Derek Holyoake was three months old when his parents moved to Australia from England in 1924. He joined the Royal Australian Navy (RAN) in July 1940, for what would be a career spanning almost thirteen years.
In January 1941 Derek joined HMAS Hobart, which sailed for the Mediterranean in June to replace HMAS Perth. As part of the Mediterranean Fleet, Hobart supported the North Africa campaign, including taking part in the operations to relieve troops from Tobruk between August and October 1941. In December 1941, Derek’s ship was transferred to the Far East, arriving in Malayan waters in January 1942. Hobart departed Singapore in February 1942 to operate with the Dutch, British, American and Australian forces in the Dutch East Indies.
Derek remained in the RAN after the war and was selected to be a member of the original crew of Australia’s first aircraft carrier, HMAS Sydney, travelling to the United Kingdom in 1948 with his shipmates to collect the ship and sail it out to Australia. Promoted to Leading Electrical Mechanic in 1949, Derek served aboard Sydney during her operational deployment to Korea in 1951–52.
Working as a Leading Electrical Mechanic aboard the Sydney, Derek’s team was responsible for the maintenance of the ship’s electrical systems and testing flight deck communications before take-off. Derek recalls one instance in which his team were required to work continuously for twenty-four hours to repair a lift motor.
Thinking back on his time in Korea, Derek recalls the sea and snow storms were most feared by those aboard the ship. Derek was aboard the Sydney when she weathered Typhoon Ruth and remembers enduring two days of frightening big seas, gale force winds and water sloshing around the mess decks. The water also entered the ships ventilation shafts, damaging electrical equipment. Derek was impressed by the efficiency of the Japanese engineers who worked to repair the damaged equipment within two days.
Derek took his discharge from the RAN in June 1953. As a civilian he undertook government sponsored and subsidised trade training to qualify him as a civilian electrical mechanic. Continuing his studies, he became a trade training teacher for the Victorian Department of Education. Derek retired from teaching in 1984 and moved to Tuross Head on the New South Wales south coast, where he worked part-time as an electrical contractor.
In 1995 Derek and his wife returned to Queanbeyan, where he now lives.

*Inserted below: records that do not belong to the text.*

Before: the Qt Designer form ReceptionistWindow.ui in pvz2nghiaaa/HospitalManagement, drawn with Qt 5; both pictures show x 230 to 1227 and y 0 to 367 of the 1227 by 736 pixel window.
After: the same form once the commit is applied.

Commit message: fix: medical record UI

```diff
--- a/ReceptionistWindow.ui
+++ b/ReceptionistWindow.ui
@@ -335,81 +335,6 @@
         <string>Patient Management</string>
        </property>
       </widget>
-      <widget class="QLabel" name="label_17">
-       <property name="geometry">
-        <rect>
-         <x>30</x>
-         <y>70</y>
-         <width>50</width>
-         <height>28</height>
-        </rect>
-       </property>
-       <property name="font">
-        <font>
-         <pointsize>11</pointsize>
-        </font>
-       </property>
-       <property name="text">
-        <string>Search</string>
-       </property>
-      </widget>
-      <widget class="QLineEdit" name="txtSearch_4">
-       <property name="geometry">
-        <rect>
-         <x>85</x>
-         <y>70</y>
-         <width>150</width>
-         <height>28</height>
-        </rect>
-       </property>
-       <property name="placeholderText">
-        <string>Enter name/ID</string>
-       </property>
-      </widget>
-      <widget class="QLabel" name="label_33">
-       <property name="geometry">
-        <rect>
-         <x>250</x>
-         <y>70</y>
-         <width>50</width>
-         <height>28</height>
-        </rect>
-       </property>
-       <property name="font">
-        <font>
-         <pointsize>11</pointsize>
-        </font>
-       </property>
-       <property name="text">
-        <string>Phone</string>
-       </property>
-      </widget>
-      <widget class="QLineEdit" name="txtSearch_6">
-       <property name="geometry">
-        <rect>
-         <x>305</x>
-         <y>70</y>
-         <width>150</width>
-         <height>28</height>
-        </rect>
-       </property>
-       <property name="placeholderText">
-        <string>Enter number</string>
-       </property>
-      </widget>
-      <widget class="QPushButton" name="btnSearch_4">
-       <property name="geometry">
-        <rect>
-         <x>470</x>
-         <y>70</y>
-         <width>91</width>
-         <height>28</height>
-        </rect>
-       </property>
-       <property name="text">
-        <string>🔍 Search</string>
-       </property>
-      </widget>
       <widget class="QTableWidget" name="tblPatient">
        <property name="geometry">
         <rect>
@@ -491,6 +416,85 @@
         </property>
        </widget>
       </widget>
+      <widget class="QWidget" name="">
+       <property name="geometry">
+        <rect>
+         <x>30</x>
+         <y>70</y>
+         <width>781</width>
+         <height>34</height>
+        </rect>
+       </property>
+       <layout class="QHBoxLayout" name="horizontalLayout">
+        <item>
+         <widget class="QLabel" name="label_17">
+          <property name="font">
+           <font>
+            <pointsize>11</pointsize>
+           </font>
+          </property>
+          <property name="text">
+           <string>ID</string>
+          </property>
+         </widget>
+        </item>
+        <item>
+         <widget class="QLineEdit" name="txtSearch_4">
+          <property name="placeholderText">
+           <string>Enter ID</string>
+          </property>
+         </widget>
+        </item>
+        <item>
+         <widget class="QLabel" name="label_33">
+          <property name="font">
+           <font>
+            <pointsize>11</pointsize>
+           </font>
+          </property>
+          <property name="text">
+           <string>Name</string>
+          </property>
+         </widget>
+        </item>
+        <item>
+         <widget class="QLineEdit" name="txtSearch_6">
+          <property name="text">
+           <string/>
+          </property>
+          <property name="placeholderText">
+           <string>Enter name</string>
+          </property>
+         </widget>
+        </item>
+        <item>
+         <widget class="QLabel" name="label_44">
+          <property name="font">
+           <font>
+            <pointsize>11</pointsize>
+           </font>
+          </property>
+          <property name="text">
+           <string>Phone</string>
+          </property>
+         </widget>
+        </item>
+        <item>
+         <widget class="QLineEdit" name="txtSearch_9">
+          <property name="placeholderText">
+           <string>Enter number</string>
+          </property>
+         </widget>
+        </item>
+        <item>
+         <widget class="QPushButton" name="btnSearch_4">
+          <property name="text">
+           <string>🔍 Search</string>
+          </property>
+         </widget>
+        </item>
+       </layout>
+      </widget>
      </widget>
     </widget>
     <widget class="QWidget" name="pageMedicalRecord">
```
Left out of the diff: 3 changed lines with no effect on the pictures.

Derek is an active amateur radio ‘ham’ operator and a volunteer at school wreath-laying ceremonies at the Australian War Memorial. He thinks the ACT is a ‘vibrant and exciting place to be’ and often rides his Vespa 300 on Wednesday rides with the Ulysses Motor Cycle Club.